So it was only a matter of time before the current folk scene (stridently fond of their elders as they are) got around to paying tribute to Bloom, and lo and behold, we have Loving Takes This Course: A Tribute to the Songs of Kath Bloom. Fortunately, the folks at Chapter Music who lovingly compiled this double-disc set knew what they were doing when they chose artists to show their respect to Bloom. Disc one is entirely covers and disc two is their original counterparts.

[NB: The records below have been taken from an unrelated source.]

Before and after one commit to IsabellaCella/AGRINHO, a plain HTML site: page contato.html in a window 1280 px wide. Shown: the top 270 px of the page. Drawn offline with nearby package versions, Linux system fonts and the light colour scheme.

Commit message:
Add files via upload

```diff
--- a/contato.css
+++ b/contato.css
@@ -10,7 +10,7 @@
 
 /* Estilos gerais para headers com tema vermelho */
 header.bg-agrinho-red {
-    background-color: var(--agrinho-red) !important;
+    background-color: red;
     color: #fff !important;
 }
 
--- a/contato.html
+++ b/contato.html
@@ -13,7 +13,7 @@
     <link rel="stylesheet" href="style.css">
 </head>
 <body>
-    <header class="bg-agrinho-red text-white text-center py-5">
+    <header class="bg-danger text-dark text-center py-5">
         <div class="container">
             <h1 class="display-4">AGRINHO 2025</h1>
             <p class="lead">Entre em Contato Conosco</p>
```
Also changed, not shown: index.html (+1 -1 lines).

Since the originals disc is made up of material so revered that it warrants a tribute album, let’s leave that aside for the moment and focus on the covers. Specifically, let’s start with Bill Callahan’s version of “My Baby/The Breeze,” because any discussion of this tribute album should begin by dealing with this masterful cover. Callahan seems like an odd choice for this collection considering his unaffected, stark singing contrasts with Bloom’s fragile, fluttering vocals, but Callahan utterly nails the song’s sentiment, mining each weary word for maximum emotional impact. The arrangement is typical for Callahan, which is to say courageously and appropriately spare, all the better to highlight his unmatchable baritone. It’s no hyperbole to say that “My Baby/The Breeze” alone justifies the existence of Loving Takes This Course.

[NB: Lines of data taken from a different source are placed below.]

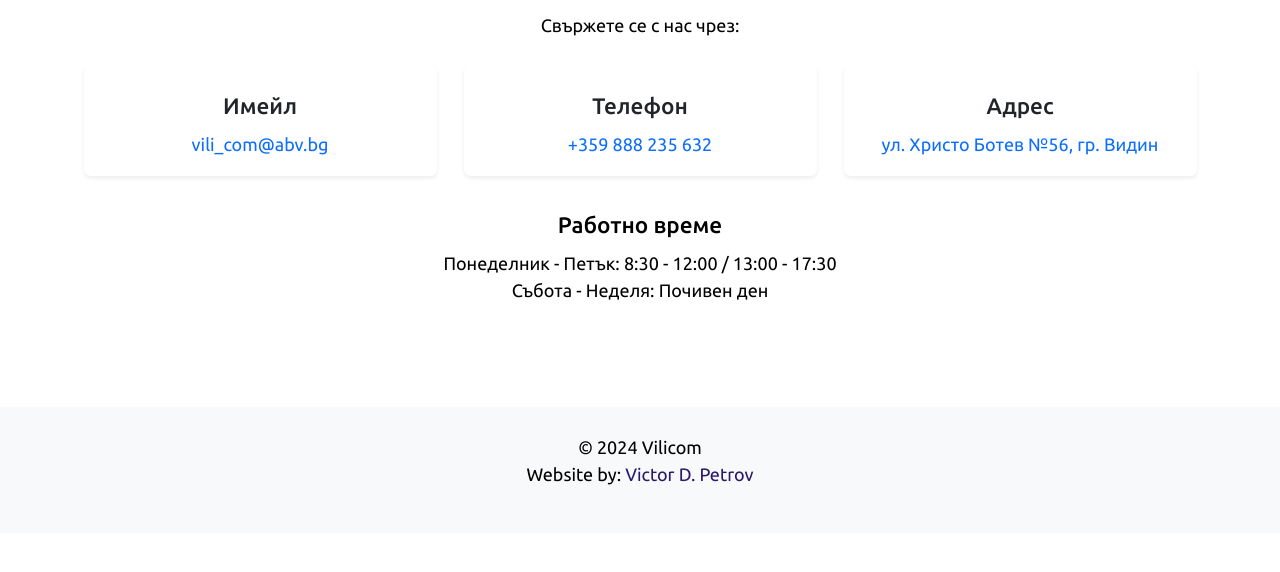
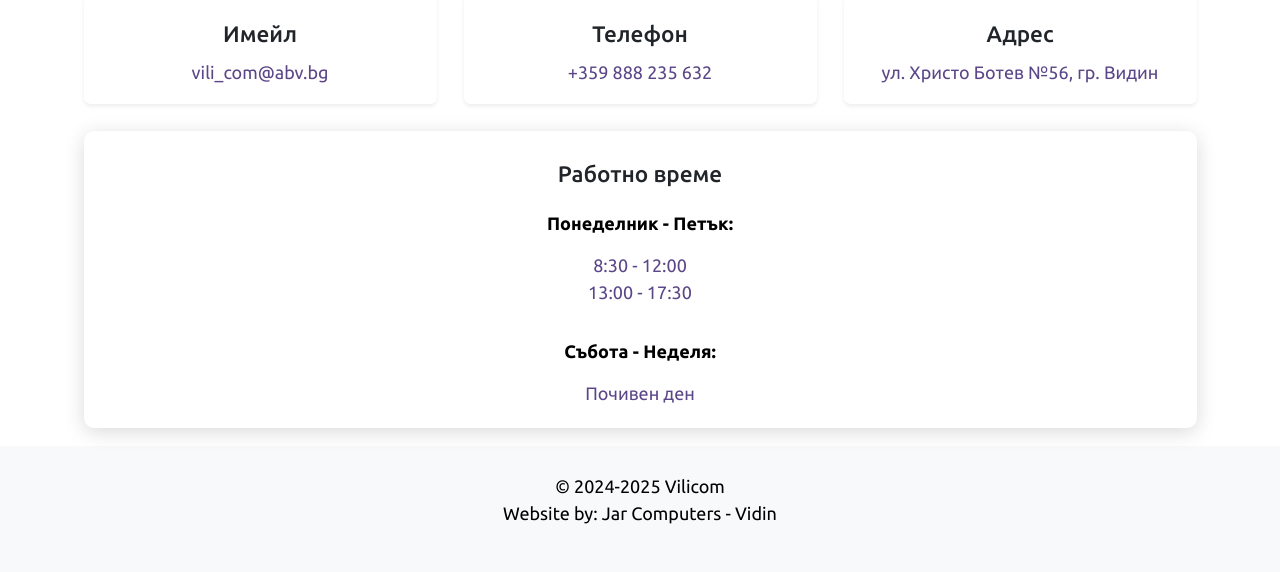
Before and after one commit to VictorDPetrov/Vilicom, a website: page View/contact.ejs in a window 1280 px wide. Shown: the part 267-839 px from the top of the page. Before the commit the page ends 800 px from the top, so only its background shows below. Drawn offline with nearby package versions, Linux system fonts and the light colour scheme; files that its build step writes are made by us from their sources.

Commit message:
Contact page update

```diff
--- a/View/Styles/contact.css
+++ b/View/Styles/contact.css
@@ -0,0 +1,40 @@
+.card {
+    transition: transform 0.2s ease-in-out, box-shadow 0.2s ease-in-out;
+}
+
+.card:hover {
+    transform: translateY(-5px);
+    box-shadow: 0px 4px 20px rgba(0, 0, 0, 0.15);
+}
+
+.links {
+    color: #5B4788;
+}
+
+.working-hours {
+    background-color: #FFF;
+    padding: 20px;
+    border-radius: 10px;
+    box-shadow: 0px 4px 20px rgba(0, 0, 0, 0.15);
+    border-color: transparent;
+}
+
+.working-hours h5 {
+    margin-bottom: 15px;
+}
+
+.working-hours p {
+    margin: 0;
+}
+
+.working-hours .day {
+    font-weight: bold;
+    display: inline-block;
+    padding: 5px;
+    width: 250px;
+}
+
+.working-hours .time {
+    margin-top: 10px;
+    display: block;
+}
--- a/View/aboutUs.ejs
+++ b/View/aboutUs.ejs
@@ -161,8 +161,8 @@
 
   <footer class="text-center py-3">
     <p>
-      © 2024 Vilicom <br>
-      Website by: <a href="https://victorpetrov.vercel.app" target="_blank" class="websiteBy">Victor D. Petrov</a>
+      © 2024-2025 Vilicom <br>
+      Website by: <a href="https://jarvidin.com" target="_blank" class="websiteBy">Jar Computers - Vidin</a>
     </p>
   </footer>
 
--- a/View/airConditioners.ejs
+++ b/View/airConditioners.ejs
@@ -216,8 +216,8 @@
 
   <footer class="text-center py-3">
     <p>
-      © 2024 Vilicom <br>
-      Website by: <a href="https://victorpetrov.vercel.app" target="_blank" class="websiteBy">Victor D. Petrov</a>
+      © 2024-2025 Vilicom <br>
+      Website by: <a href="https://jarvidin.com" target="_blank" class="websiteBy">Jar Computers - Vidin</a>
     </p>
   </footer>
 
--- a/View/contact.ejs
+++ b/View/contact.ejs
@@ -9,28 +9,6 @@
   <link href="https://cdn.jsdelivr.net/npm/bootstrap@5.3.3/dist/css/bootstrap.min.css" rel="stylesheet">
   <link rel="stylesheet" href="./Styles/contact.css">
   <title>Контакти - Виликом</title>
-
-  <style>
-    /* Styling for cards */
-    .card {
-      transition: transform 0.2s ease-in-out, box-shadow 0.2s ease-in-out;
-    }
-
-    .card:hover {
-      transform: translateY(-5px);
-      box-shadow: 0px 4px 20px rgba(0, 0, 0, 0.15);
-    }
-
-    /* Footer Links */
-    .websiteBy {
-      color: #2A186B;
-      text-decoration: none;
-    }
-
-    .websiteBy:hover {
-      text-decoration: underline;
-    }
-  </style>
 </head>
 
 <body>
@@ -69,8 +47,8 @@
       </div>
     </nav>
 
-    <div class="content-wrap py-5">
-      <div class="container mt-5">
+    <div class="content-wrap py-3">
+      <div class="container mt-3">
         <h2 class="text-center mb-4">Контакти</h2>
         <p class="text-center">Свържете се с нас чрез:</p>
 
@@ -80,8 +58,7 @@
             <div class="card text-center border-0 shadow-sm">
               <div class="card-body">
                 <h5 class="card-title"><i class="bi bi-envelope-fill fs-3"></i> Имейл</h5>
-                <p class="card-text"><a href="mailto:info@vilicom.com" class="text-decoration-none">vili_com@abv.bg</a>
-                </p>
+                <p class="card-text"><a href="mailto:vili_com@abv.bg" class="text-decoration-none" style="color: #5B4788">vili_com@abv.bg</a></p>
               </div>
             </div>
           </div>
@@ -90,7 +67,7 @@
             <div class="card text-center border-0 shadow-sm">
               <div class="card-body">
                 <h5 class="card-title"><i class="bi bi-telephone-fill fs-3"></i> Телефон</h5>
-                <p class="card-text"><a href="tel:+359123456789" class="text-decoration-none">+359 888 235 632</a></p>
+                <p class="card-text"><a href="tel:+359123456789" class="text-decoration-none" style="color: #5B4788">+359 888 235 632</a></p>
               </div>
             </div>
           </div>
@@ -99,8 +76,7 @@
             <div class="card text-center border-0 shadow-sm">
               <div class="card-body">
                 <h5 class="card-title"><i class="bi bi-geo-alt-fill fs-3"></i> Адрес</h5>
-                <p class="card-text"><a href="https://www.google.com/maps" target="_blank"
-                    class="text-decoration-none">ул. Христо Ботев №56, гр. Видин</a></p>
+                <p class="card-text"><a href="https://www.google.com/maps" target="_blank" class="text-decoration-none" style="color: #5B4788">ул. Христо Ботев №56, гр. Видин</a></p>
               </div>
             </div>
           </div>
@@ -108,8 +84,12 @@
 
         <div class="row mt-4">
           <div class="col-md-12 text-center">
-            <h5><i class="bi bi-clock-fill fs-3"></i> Работно време</h5>
-            <p>Понеделник - Петък: 8:30 - 12:00 / 13:00 - 17:30<br>Събота - Неделя: Почивен ден</p>
+            <div class="working-hours card">
+              <h5><i class="bi bi-clock-fill fs-3"></i> Работно време</h5>
+              <p><span class="day">Понеделник - Петък:</span> <span class="time" style="color: #5B4788">8:30 - 12:00 <br> 13:00 - 17:30</span></p>
+              <br>
+              <p><span class="day">Събота - Неделя:</span> <span class="time" style="color: #5B4788">Почивен ден</span></p>
+            </div>
           </div>
         </div>
       </div>
@@ -117,8 +97,8 @@
 
     <footer class="text-center py-4 bg-light">
       <p>
-        © 2024 Vilicom <br>
-        Website by: <a href="https://victorpetrov.vercel.app" target="_blank" class="websiteBy">Victor D. Petrov</a>
+        © 2024-2025 Vilicom <br>
+        Website by: <a href="https://jarvidin.com" target="_blank" class="websiteBy">Jar Computers - Vidin</a>
       </p>
     </footer>
   </div>
--- a/View/services.ejs
+++ b/View/services.ejs
@@ -112,8 +112,8 @@
 
   <footer class="text-center py-3">
     <p>
-      © 2024 Vilicom <br>
-      Website by: <a href="https://victorpetrov.vercel.app" target="_blank" class="websiteBy">Victor D. Petrov</a>
+      © 2024-2025 Vilicom <br>
+      Website by: <a href="https://jarvidin.com" target="_blank" class="websiteBy">Jar Computers - Vidin</a>
     </p>
   </footer>
 
```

The remainder of the covers disc might not match the heights reached by “My Baby/The Breeze,” but there are no real low points. Generally, the artists’ interpretations are timidly respectful, preferring to add little to the original rather than risk desecrating a sacred cow. For example, Mia Doi Todd’s “Ready Or Not” is no lemon, but it is really just her and an acoustic guitar, which is pretty far from reinventing the wheel. But given that Bloom’s music is largely sparsely arranged, usually to the benefit of the lyrical content, it makes enough sense to avoid dressing these songs up. After all, the weakest cover is, debatably, the most adventurous one. The Concretes, apparently unable to rein in their poppier tendencies, give “Come Here” a basic dance beat and an unfortunate flange effect. It’s the final song on the covers disc and it’s worst moment, leaving the listener with a bad taste in his/her mouth. That’s called questionable sequencing.

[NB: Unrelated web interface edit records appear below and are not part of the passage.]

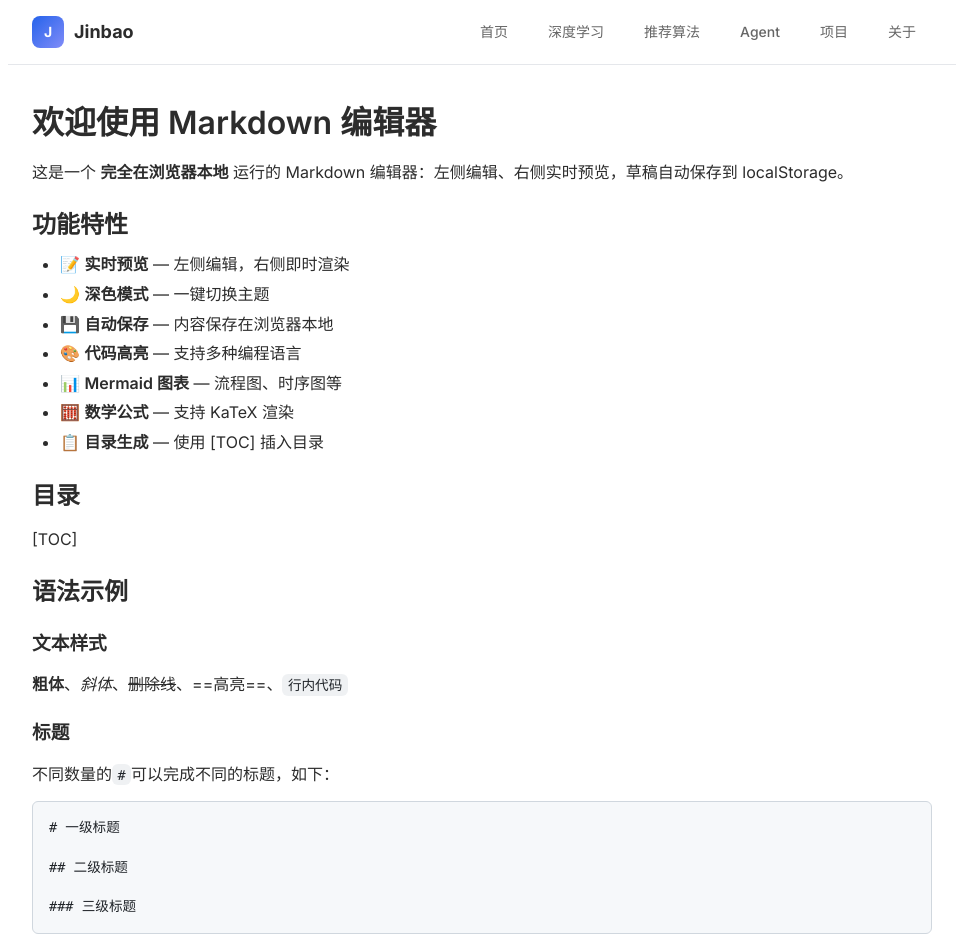
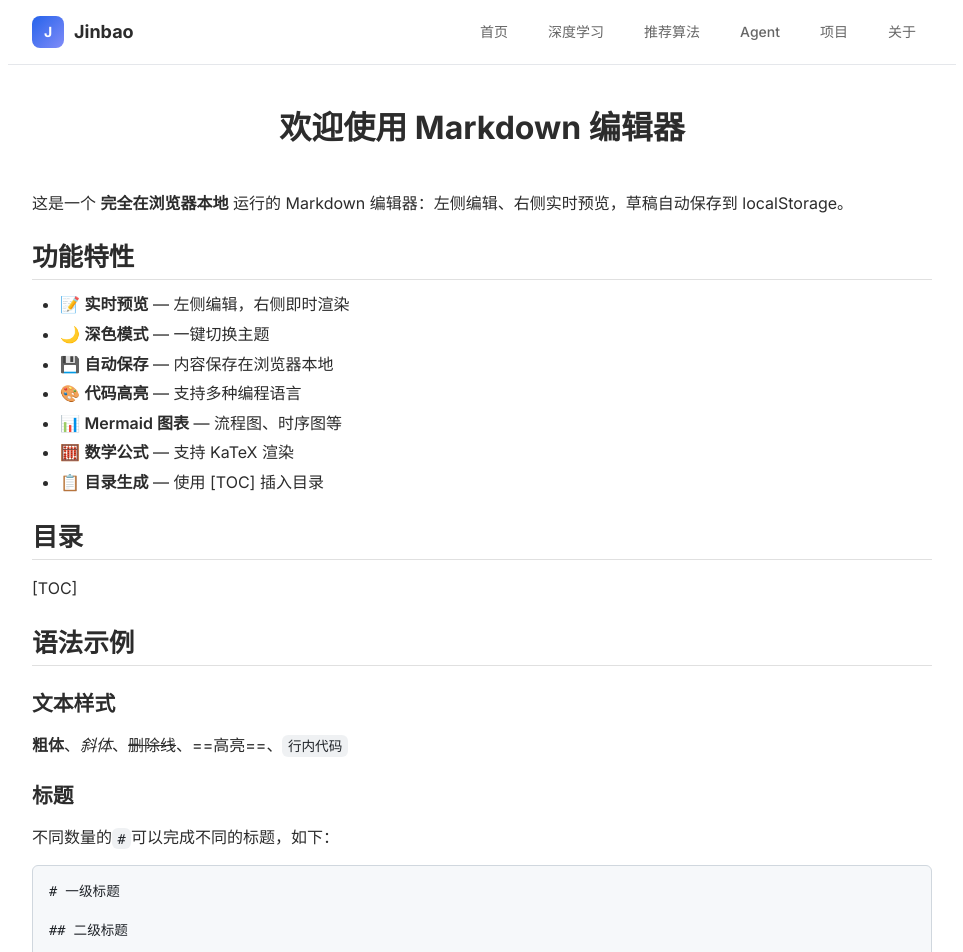
Before and after one commit to JinbaoSite/jinbaosite.github.io, a Jekyll site: the page built from example.md, in a window 1280 px wide and 1400 px high. Shown: the top 952 px of the window, without its empty margins (158-1121 px from the left). Built offline with Jekyll 4.4.1, drawn with Linux system fonts in a browser that asks for light colours; our own code applies the rules of GitHub Pages for plain Markdown files; formulas are drawn with MathJax 3.

Commit message:
Update style.css

```diff
--- a/assets/style.css
+++ b/assets/style.css
@@ -415,7 +415,11 @@
       font-weight: 500;
     }
     /*  ------ container ------ */
-    .container h1,
+    .container h1 {
+      font-size: 2em;
+      padding-bottom: 16px;
+      text-align: center;
+    }
     .container h2,
     .container h3,
     .container h4,
@@ -427,26 +431,24 @@
       line-height: 1.3;
       color: var(--text-primary);
     }
+    .container h2 { font-size: 1.6em; border-bottom: 1px solid var(--border-color); padding-bottom: 6px; }
+    .container h3 { font-size: 1.3em; }
+    .container h4 { font-size: 1.1em; }
+    .container h5 { font-size: 1em; }
+    .container h6 { font-size: 0.9em; color: var(--text-secondary); }
 
-    .content h1 { font-size: 2em; border-bottom: 2px solid var(--border-color); padding-bottom: 8px; }
-    .content h2 { font-size: 1.6em; border-bottom: 1px solid var(--border-color); padding-bottom: 6px; }
-    .content h3 { font-size: 1.3em; }
-    .content h4 { font-size: 1.1em; }
-    .content h5 { font-size: 1em; }
-    .content h6 { font-size: 0.9em; color: var(--text-secondary); }
-
-    p {
+    .container p {
       margin-bottom: 14px;
     }
-    a {
+    .container a {
       color: var(--accent);
       text-decoration: none;
     }
 
-    strong { font-weight: 600; }
-    em { font-style: italic; }
+    .container strong { font-weight: 600; }
+    .container em { font-style: italic; }
 
-    blockquote {
+    .container blockquote {
       margin: 16px 0;
       padding: 12px 16px;
       border-left: 4px solid var(--accent);
@@ -455,39 +457,39 @@
       color: var(--text-secondary);
     }
 
-    ul,
-    ol {
+    .container ul,
+    .container ol {
       margin: 12px 0;
       padding-left: 28px;
     }
 
-    li {
+    .container li {
       margin-bottom: 4px;
     }
 
-    li > ul,
-    li > ol {
+    .container li > ul,
+    .container li > ol {
       margin: 4px 0;
     }
 
-    li.task-list-item {
+    .container li.task-list-item {
       list-style: none;
       padding-left: 0;
     }
 
-    input[type="checkbox"] {
+    .container input[type="checkbox"] {
       margin-right: 8px;
       vertical-align: middle;
     }
 
-    hr {
+    .container hr {
       border: none;
       border-top: 2px solid var(--border-color);
       margin: 24px 0;
     }
 
     /* ── 行内代码 ── */
-    code {
+    .container code {
       font-family: 'JetBrains Mono', ui-monospace, SFMono-Regular, 'SF Mono', Menlo, Consolas, monospace;
       font-size: .85em;
       background: rgba(175,184,193,.2);
@@ -538,15 +540,13 @@
     .highlight .nb  { color: #8250df; }
     .highlight .si  { color: #0a3069; }
 
-    img {
-          max-width: 100%;
-          object-fit: cover;
-          border-radius: 10px;
+    .container img {
+      max-width: 100%;
+      object-fit: cover;
+      border-radius: 10px;
     }
 
-
-
-    table {
+    .container table {
       width: 100%;
       border-collapse: collapse;
       background: var(--bg-card);
@@ -555,15 +555,14 @@
       overflow: hidden;
       box-shadow: var(--shadow);
     }
-
-    th, td {
+    .container th,
+    .container td {
       padding: 14px 20px;
       text-align: left;
       font-size: 14px;
       border-bottom: 1px solid var(--border);
     }
-
-    th {
+    .container th {
       background: var(--bg-secondary);
       font-weight: 600;
       color: var(--text-secondary);
@@ -571,19 +570,16 @@
       text-transform: uppercase;
       letter-spacing: 0.05em;
     }
-
-    td {
+    .container td {
       color: var(--text-primary);
     }
-
-    tr:last-child td {
+    .container tr:last-child td {
       border-bottom: none;
     }
-
-    tr:hover td {
+    .container tr:hover td {
       background: var(--bg-card-hover);
     }
-
+    /*  ------ container ------ */
 
 
 
```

Which brings us to the originals. It’s not easy or necessary to nitpick over the content. I would have preferred it if ‘Who You Are” were included, but every Kath Bloom fan probably has their addendums. The fifteen songs that comprise the originals disc are well chosen, and probably the best place Kath Bloom neophytes could find to start. Loving Takes This Course, by simultaneously providing listeners with a sense of the scope of Bloom’s influence in addition to the actual influential material, is one of the more thoughtful and successful tribute albums to come out in quite a while.